• _WHAT THIS TASK INVOLVES_:
Scan the lines below for "layout"; report the number of lines that contain it, and only that.

[[ SOURCE INFORMATION open ]]

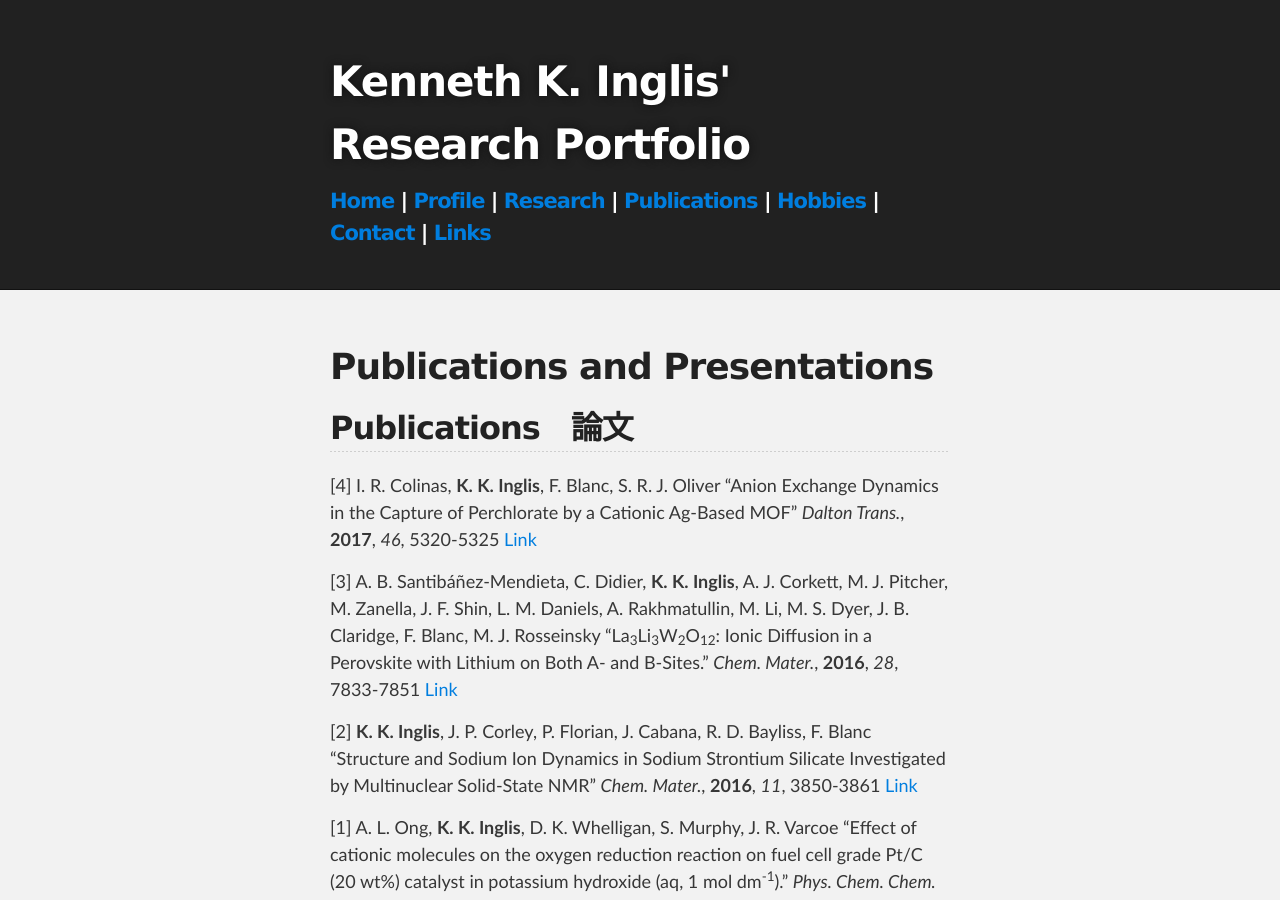
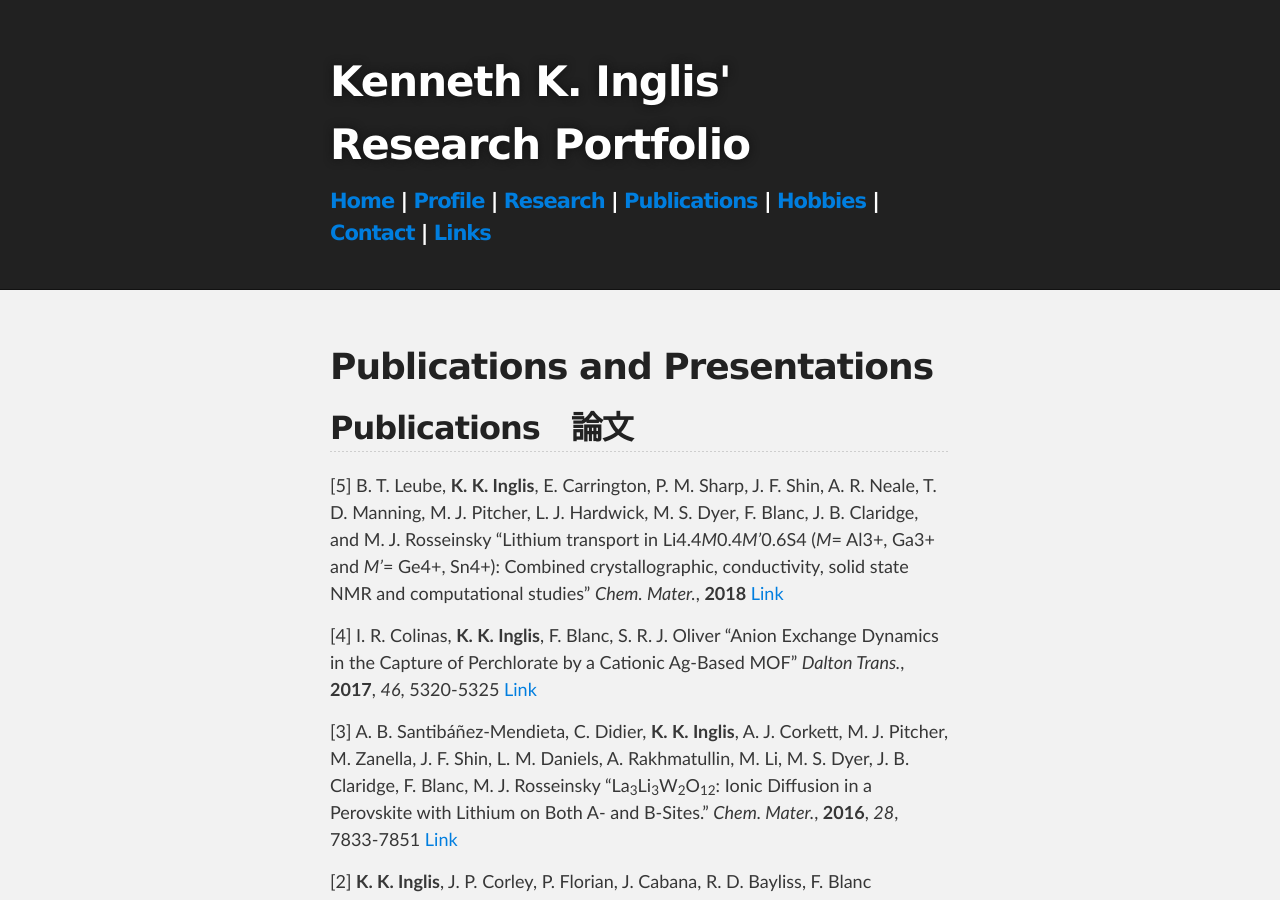
Before and after one commit to kkinglis/kkinglis.github.io, a Jekyll site: the page built from publications.md, in a window 1280 px wide and 900 px high. Built offline with Jekyll 4.4.1, drawn with Linux system fonts in a browser that asks for light colours; our own code applies the rules of GitHub Pages for plain Markdown files.

Commit message:
Update publications.md

```diff
--- a/publications.md
+++ b/publications.md
@@ -4,6 +4,10 @@ layout: index
 # Publications and Presentations
 
 ## Publications　論文
+
+[5\] B. T. Leube, **K. K. Inglis**, E. Carrington, P. M. Sharp, J. F. Shin, A. R. Neale, T. D. Manning, M. J. Pitcher, L. J. Hardwick, M. S. Dyer, F. Blanc, J. B. Claridge, and M. J. Rosseinsky
+"Lithium transport in Li4.4<i>M</i>0.4<i>M’</i>0.6S4 (<i>M</i>= Al3+, Ga3+ and <i>M’</i>= Ge4+, Sn4+): Combined crystallographic, conductivity, solid state NMR and computational studies"
+*Chem. Mater.*, **2018** [Link](https://pubs.acs.org/doi/10.1021/acs.chemmater.8b03175)
 
 [4\] I. R. Colinas, **K. K. Inglis**, F. Blanc, S. R. J. Oliver
 "Anion Exchange Dynamics in the Capture of Perchlorate by a Cationic Ag-Based MOF"
@@ -17,9 +21,11 @@ layout: index
 "Structure and Sodium Ion Dynamics in Sodium Strontium Silicate Investigated by Multinuclear Solid-State NMR"
 *Chem. Mater.*, **2016**, *11*, 3850-3861 [Link](http://pubs.acs.org/doi/abs/10.1021/acs.chemmater.6b00941)
 
-[1\] A. L. Ong, **K. K. Inglis**, D. K. Whelligan, S. Murphy, J. R. Varcoe "Effect of cationic molecules on
+[1\] A. L. Ong, **K. K. Inglis**, D. K. Whelligan, S. Murphy, J. R. Varcoe
+"Effect of cationic molecules on
 the oxygen reduction reaction on fuel cell grade Pt/C (20 wt%) catalyst in potassium hydroxide
-(aq, 1 mol dm<sup>-1</sup>)." *Phys. Chem. Chem. Phys.*, **2015**, *17*, 12135-12145 [Link](http://pubs.rsc.org/en/Content/ArticleLanding/2015/CP/C4CP04973J)
+(aq, 1 mol dm<sup>-1</sup>)."
+*Phys. Chem. Chem. Phys.*, **2015**, *17*, 12135-12145 [Link](http://pubs.rsc.org/en/Content/ArticleLanding/2015/CP/C4CP04973J)
 
 ## Presentations　発表
 
```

[[ SOURCE INFORMATION closed ]]

• _RESULT_:
2